Objective: To determine whether the association between self-rated or interviewer-rated recent acute stress exposures and low-grade inflammation and daily cortisol production in adolescents is moderated by chronic stress ratings.
Methods: Acute and chronic stress exposures were assessed in 261 adolescents aged 13 to 16 years using a semistructured life stress interview. The negative impact of acute stressors was independently rated by both adolescents (self-rated) and interviewers (interviewer-rated). Markers of inflammation (interleukin (IL)-6, IL-1ra, C-reactive protein) were measured from peripheral blood samples obtained via antecubital venipuncture. Participants collected 4 saliva samples at home on each of 6 consecutive days for the analysis of diurnal salivary cortisol profiles.
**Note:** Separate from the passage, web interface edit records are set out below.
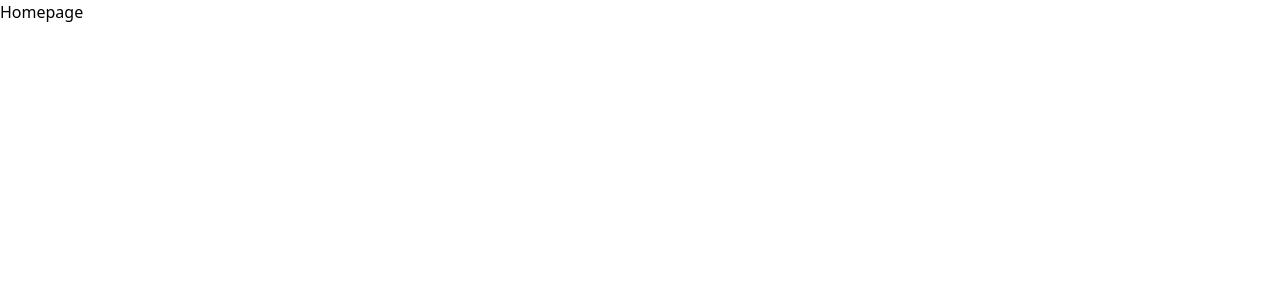
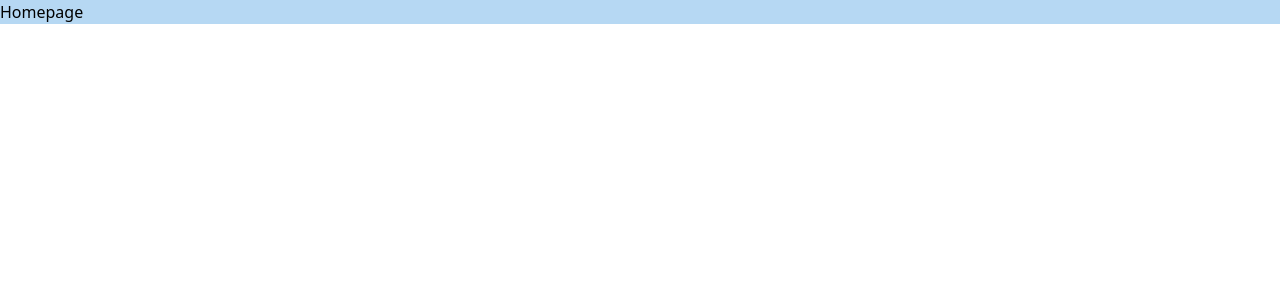
Before and after one commit to ericpeweh/ilmoe, a React (Create React App) app: page / in a window 1280 px wide. Shown: the top 300 px of the page. Built offline with nearby package versions, Linux system fonts and the light colour scheme.

Commit message:
custom colors

```diff
--- a/src/components/Homepage/Homepage.js
+++ b/src/components/Homepage/Homepage.js
@@ -1,7 +1,7 @@
 import React from "react";
 
 const Homepage = () => {
-	return <div>Homepage</div>;
+  return <div className="bg-sky-pastel">Homepage</div>;
 };
 
 export default Homepage;
--- a/tailwind.config.js
+++ b/tailwind.config.js
@@ -1,7 +1,14 @@
 module.exports = {
-	content: ["./src/**/*.{js,jsx}"],
-	theme: {
-		extend: {}
-	},
-	plugins: []
+  content: ["./src/**/*.{js,jsx}"],
+  theme: {
+    colors: {
+      "red-pastel": "#FFA5D8",
+      "yellow-pastel": "F8F6CF",
+      "ocean-pastel": "#5784BB",
+      "sky-pastel": "#B6D8F3",
+      "purple-pastel": "#BE9DDF",
+    },
+    extend: {},
+  },
+  plugins: [],
 };
```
Results: There were no main effects of acute stressors (self- and interviewer-rated) and chronic family or peer stress on adolescent inflammation markers and cortisol (p values > .10). However, the interaction between interviewer-rated acute stress and chronic family stress was significantly associated with adolescent inflammation markers (IL-6, IL-1ra). Specifically, as chronic family stress increased, the association between acute stressor impact (interviewer-rated) and inflammation markers became more positive (IL-6 (B = .054, SE = .023, p = .022); IL-1ra (B = .030, SE = .014, p = .034)). Interactions between self-rated acute stress and chronic family stress were not associated with any biological measures (p values > .10). Interactions between acute stressor impact (both self- and interviewer-rated) and chronic peer stress were also not significantly associated with any biological measures (p values > .05).
Conclusions: Among adolescents, interviewer-based ratings of acute stressor impact may allow for better prediction of health-relevant inflammation markers than adolescents' own ratings.
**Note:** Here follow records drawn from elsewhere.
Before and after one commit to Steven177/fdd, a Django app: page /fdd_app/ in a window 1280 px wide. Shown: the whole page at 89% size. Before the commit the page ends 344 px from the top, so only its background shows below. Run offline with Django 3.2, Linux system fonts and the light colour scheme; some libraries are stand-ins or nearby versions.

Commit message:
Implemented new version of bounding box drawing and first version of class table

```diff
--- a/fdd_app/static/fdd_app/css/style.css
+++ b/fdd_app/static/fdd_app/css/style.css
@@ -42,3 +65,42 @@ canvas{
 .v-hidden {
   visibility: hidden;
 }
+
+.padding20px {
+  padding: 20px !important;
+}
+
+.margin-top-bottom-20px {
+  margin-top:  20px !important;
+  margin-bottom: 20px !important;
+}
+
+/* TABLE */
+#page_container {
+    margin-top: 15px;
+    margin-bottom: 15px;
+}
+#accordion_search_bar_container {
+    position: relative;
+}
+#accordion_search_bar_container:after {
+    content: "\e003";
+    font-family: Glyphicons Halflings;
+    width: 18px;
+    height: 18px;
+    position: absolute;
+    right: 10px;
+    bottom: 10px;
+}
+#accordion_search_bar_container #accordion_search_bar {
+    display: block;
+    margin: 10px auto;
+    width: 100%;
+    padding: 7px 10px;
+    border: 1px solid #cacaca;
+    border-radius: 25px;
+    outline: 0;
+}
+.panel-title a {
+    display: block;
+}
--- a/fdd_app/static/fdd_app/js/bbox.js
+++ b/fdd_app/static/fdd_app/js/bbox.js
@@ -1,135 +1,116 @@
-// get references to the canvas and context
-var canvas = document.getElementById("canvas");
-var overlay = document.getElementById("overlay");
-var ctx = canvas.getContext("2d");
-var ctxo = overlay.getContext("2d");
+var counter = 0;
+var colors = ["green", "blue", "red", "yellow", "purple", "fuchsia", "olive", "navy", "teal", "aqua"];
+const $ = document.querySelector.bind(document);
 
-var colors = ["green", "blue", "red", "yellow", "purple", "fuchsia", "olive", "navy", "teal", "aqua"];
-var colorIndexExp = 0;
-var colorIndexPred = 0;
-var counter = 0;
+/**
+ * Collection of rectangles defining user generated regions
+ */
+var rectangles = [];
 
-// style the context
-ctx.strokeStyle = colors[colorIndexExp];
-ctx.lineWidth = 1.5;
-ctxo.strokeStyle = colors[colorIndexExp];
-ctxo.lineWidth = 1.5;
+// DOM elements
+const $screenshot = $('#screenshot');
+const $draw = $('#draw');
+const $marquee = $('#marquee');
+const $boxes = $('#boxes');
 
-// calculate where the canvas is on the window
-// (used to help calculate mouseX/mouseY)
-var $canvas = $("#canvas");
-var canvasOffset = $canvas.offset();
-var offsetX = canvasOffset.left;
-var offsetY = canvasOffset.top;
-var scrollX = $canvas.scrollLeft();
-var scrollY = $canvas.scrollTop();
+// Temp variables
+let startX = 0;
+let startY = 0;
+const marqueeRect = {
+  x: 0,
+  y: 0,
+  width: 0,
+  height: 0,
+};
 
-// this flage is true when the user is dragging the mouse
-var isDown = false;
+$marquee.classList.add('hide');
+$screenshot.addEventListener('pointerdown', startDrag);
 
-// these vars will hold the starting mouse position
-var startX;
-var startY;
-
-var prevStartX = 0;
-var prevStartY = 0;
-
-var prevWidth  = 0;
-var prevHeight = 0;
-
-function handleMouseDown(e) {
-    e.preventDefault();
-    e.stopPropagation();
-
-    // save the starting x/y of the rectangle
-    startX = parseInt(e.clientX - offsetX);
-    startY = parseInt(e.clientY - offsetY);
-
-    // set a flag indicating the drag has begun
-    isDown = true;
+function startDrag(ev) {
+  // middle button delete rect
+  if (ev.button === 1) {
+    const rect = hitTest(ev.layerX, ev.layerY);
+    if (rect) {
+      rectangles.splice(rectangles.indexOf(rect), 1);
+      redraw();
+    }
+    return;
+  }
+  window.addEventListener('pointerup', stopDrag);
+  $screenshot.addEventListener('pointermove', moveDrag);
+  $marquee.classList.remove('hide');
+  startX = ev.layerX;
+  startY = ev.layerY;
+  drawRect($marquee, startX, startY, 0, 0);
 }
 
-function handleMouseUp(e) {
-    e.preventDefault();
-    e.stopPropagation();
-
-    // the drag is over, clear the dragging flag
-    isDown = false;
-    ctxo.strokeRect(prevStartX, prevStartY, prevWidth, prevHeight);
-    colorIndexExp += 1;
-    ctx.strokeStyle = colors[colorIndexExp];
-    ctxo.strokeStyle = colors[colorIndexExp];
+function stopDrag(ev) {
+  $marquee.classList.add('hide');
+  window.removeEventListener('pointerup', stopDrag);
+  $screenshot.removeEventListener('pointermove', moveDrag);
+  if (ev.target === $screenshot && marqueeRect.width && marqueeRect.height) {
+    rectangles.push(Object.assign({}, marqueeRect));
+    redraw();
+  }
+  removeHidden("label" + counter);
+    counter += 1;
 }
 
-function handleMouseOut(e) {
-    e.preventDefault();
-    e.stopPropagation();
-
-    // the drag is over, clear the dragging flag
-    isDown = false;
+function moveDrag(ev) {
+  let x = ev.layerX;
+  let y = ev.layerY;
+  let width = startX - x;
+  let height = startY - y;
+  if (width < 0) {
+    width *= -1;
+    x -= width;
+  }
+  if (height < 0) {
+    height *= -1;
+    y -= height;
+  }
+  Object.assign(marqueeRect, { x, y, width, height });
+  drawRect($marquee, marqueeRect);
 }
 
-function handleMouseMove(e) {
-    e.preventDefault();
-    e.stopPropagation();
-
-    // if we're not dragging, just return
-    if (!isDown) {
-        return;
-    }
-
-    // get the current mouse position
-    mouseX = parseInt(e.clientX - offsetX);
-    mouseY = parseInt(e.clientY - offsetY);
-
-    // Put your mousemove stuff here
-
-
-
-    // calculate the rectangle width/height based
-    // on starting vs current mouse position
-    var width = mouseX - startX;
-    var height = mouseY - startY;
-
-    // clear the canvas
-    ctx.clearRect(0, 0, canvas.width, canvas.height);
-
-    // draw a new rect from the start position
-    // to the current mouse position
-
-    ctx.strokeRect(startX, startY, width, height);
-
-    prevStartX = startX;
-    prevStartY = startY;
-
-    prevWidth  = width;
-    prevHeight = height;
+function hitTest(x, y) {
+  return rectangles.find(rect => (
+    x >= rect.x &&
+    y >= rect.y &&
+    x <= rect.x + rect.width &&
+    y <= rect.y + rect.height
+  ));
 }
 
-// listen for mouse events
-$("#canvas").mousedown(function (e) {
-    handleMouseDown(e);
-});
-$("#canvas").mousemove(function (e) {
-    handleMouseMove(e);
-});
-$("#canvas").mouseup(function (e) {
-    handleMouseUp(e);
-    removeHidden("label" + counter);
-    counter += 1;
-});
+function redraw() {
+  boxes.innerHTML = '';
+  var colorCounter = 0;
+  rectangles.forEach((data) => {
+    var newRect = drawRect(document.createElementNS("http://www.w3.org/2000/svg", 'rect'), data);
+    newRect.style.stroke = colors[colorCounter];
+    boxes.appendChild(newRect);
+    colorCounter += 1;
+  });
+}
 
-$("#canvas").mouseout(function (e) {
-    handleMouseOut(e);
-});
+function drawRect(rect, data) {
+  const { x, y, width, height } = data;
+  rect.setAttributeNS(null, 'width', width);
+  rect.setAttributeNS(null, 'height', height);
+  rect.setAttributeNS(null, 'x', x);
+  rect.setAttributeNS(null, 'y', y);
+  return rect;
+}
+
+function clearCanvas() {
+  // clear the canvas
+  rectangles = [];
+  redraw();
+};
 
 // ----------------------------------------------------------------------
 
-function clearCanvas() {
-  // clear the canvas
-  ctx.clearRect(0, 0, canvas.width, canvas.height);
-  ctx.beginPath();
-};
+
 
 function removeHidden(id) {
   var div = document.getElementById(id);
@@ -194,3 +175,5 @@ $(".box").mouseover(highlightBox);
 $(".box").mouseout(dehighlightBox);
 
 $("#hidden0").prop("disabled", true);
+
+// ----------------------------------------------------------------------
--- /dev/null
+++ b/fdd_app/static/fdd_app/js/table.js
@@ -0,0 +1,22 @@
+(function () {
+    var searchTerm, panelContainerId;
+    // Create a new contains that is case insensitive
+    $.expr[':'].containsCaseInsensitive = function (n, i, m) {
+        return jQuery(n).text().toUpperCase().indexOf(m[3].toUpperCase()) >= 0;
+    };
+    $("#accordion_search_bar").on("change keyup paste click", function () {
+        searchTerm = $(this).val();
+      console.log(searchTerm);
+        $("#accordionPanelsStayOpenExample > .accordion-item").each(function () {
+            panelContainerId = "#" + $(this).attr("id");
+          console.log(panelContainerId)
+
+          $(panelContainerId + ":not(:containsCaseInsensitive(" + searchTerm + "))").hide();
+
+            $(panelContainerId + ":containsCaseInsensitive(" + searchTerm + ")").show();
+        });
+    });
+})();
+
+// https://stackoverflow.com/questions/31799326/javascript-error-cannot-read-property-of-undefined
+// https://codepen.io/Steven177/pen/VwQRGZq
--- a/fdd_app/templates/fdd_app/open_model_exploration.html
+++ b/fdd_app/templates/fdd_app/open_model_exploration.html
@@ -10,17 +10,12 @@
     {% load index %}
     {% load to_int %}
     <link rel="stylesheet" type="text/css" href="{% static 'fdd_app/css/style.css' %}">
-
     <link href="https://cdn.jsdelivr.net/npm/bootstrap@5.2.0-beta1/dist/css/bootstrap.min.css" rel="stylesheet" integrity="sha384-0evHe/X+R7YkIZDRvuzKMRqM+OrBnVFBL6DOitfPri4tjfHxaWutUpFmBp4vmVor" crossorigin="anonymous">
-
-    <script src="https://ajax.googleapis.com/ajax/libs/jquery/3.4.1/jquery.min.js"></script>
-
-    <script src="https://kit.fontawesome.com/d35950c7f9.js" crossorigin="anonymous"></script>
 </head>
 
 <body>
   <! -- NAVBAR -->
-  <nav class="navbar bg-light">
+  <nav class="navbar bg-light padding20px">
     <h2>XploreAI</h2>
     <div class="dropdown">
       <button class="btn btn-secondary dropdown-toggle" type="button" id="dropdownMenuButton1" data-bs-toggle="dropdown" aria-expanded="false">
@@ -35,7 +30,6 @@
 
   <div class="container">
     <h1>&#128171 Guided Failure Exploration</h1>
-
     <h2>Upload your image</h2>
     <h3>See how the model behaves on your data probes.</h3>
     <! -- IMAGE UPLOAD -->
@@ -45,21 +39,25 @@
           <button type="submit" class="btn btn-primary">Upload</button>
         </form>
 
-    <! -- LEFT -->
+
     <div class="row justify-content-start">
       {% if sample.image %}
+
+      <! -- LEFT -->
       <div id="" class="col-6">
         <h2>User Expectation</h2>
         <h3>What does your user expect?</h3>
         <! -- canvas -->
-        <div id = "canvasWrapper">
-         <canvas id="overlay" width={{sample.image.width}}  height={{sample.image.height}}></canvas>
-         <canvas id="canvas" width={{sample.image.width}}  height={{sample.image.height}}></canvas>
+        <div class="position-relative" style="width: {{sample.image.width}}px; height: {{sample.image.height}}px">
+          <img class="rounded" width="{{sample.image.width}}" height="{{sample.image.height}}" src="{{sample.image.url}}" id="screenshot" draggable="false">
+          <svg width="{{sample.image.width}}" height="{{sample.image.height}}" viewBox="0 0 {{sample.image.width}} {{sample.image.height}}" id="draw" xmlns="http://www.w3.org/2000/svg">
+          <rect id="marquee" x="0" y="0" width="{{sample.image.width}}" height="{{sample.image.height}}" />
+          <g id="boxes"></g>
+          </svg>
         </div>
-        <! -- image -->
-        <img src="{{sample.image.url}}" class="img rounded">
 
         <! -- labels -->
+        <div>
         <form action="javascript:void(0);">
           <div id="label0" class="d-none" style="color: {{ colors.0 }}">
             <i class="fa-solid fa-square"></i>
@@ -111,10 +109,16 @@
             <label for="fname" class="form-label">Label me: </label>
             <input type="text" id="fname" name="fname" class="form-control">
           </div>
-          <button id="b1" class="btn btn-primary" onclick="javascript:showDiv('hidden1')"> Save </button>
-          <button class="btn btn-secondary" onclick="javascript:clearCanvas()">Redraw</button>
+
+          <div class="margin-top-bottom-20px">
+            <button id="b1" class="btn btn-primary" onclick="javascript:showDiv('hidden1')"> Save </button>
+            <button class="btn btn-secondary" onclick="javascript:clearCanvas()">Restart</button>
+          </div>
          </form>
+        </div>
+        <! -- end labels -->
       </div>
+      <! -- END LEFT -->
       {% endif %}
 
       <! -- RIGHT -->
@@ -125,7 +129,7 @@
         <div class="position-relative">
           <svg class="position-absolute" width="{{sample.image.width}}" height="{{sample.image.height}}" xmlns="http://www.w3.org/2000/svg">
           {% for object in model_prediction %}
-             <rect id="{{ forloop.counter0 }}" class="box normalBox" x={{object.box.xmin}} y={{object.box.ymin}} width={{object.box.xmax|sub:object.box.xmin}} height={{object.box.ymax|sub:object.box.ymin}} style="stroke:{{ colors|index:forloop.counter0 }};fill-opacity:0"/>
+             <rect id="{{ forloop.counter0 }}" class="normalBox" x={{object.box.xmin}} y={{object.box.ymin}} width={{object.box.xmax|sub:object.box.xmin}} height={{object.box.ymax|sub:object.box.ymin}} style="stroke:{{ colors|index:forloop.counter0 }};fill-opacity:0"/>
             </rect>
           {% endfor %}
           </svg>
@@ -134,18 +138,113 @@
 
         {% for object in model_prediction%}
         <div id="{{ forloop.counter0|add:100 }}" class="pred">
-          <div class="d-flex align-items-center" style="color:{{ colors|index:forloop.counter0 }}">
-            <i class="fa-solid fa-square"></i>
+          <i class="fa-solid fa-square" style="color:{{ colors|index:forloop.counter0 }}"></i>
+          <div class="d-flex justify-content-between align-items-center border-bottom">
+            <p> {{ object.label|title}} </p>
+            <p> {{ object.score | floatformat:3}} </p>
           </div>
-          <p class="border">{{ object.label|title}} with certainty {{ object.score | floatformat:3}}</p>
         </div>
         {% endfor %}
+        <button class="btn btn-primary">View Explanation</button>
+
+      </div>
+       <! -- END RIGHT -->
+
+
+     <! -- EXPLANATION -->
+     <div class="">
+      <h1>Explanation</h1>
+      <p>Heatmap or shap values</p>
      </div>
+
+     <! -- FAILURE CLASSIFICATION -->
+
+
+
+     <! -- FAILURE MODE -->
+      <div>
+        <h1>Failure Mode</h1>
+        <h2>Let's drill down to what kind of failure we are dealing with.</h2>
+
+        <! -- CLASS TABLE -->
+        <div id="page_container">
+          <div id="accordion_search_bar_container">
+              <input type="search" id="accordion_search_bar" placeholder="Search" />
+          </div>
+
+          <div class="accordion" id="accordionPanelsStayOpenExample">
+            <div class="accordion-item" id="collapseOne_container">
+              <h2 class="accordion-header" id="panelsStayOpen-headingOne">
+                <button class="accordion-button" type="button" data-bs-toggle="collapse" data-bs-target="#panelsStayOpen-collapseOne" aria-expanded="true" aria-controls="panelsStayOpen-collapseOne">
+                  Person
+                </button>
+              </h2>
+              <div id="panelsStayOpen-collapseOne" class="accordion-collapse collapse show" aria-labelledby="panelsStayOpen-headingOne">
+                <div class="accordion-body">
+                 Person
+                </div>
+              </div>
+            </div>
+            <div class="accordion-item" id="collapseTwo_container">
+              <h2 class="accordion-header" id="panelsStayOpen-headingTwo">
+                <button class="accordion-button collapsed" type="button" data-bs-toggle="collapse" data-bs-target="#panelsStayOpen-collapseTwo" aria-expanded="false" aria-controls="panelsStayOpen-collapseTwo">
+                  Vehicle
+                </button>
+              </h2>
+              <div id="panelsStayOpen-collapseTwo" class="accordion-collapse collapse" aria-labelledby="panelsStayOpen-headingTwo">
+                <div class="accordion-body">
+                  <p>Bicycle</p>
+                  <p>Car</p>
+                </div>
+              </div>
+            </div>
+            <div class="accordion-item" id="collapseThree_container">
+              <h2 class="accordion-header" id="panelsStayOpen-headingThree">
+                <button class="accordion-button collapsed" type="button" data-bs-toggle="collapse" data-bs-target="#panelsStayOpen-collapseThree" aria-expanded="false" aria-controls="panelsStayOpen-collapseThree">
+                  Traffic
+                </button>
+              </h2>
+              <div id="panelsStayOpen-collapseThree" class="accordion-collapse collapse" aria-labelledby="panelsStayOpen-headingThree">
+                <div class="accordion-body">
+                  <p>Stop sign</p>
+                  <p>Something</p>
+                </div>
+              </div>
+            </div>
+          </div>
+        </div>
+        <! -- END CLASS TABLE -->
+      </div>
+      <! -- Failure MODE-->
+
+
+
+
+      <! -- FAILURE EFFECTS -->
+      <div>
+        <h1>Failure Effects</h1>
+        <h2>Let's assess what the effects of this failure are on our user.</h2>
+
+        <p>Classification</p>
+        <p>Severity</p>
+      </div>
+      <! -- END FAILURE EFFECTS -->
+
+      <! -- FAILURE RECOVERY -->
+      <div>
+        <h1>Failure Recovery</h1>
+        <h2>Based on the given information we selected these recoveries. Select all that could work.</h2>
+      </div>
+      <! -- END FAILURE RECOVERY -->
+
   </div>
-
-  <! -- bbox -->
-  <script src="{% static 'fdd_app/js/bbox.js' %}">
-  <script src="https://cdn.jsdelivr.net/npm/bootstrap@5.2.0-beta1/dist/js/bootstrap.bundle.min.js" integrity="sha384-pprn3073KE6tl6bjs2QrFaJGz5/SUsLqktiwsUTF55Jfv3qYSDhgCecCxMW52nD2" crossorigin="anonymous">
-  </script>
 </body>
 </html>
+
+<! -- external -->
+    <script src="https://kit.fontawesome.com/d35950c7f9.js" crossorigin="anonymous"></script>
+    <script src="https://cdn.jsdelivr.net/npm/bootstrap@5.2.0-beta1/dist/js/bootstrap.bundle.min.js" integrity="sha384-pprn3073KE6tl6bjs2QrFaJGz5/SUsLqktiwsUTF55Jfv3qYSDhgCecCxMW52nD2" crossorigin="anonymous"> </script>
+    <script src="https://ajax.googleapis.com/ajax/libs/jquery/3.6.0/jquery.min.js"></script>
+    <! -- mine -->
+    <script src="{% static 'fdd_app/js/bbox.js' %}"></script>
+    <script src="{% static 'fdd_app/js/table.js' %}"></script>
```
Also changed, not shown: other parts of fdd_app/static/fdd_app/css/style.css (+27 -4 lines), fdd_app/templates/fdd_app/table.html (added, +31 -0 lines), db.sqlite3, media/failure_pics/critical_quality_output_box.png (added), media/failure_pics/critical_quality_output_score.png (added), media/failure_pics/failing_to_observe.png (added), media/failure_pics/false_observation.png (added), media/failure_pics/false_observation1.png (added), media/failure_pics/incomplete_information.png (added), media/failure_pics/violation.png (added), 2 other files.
From the Department of Biobehavioral Health (Schreier), The Pennsylvania State University, University Park, PA, and Department of Psychology and Cells to Society (C2S): The Center on Social Disparities and Health (Chen), Institute for Policy Research, Northwestern University, Evanston, IL.
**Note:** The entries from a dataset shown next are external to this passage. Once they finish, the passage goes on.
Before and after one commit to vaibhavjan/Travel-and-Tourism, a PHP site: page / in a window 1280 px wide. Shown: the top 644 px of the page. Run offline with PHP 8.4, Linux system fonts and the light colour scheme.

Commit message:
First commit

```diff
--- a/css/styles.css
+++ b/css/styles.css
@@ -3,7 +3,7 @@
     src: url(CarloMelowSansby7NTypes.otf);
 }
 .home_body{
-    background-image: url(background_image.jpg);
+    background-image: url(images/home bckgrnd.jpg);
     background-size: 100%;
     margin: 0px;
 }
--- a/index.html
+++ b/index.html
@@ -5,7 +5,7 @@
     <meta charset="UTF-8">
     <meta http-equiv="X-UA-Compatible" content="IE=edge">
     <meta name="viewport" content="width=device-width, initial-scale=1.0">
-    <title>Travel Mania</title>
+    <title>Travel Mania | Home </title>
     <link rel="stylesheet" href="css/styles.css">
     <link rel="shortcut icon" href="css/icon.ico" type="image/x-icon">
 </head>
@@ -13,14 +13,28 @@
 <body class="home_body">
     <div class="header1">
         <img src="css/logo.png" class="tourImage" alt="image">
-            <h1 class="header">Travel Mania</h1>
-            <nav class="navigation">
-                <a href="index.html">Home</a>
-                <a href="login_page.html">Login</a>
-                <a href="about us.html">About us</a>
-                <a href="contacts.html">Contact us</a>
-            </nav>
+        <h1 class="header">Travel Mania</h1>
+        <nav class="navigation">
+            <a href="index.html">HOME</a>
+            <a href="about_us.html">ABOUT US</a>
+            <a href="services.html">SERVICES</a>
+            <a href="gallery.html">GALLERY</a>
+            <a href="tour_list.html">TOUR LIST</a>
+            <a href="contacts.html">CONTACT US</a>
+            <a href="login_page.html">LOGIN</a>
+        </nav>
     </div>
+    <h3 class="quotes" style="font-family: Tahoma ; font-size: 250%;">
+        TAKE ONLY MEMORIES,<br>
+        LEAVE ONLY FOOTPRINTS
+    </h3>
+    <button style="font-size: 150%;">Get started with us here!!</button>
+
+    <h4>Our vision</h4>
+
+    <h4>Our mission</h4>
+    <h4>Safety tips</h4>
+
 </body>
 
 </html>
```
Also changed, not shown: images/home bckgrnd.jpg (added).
Address correspondence and reprint requests to Hannah M.C. Schreier, PhD, Department of Biobehavioral Health, Pennsylvania State University, 219 Biobehavioral Health Building, University Park, PA, 16802. E-mail: email@example.com
Received for publication August 26, 2015; revision received May 6, 2016.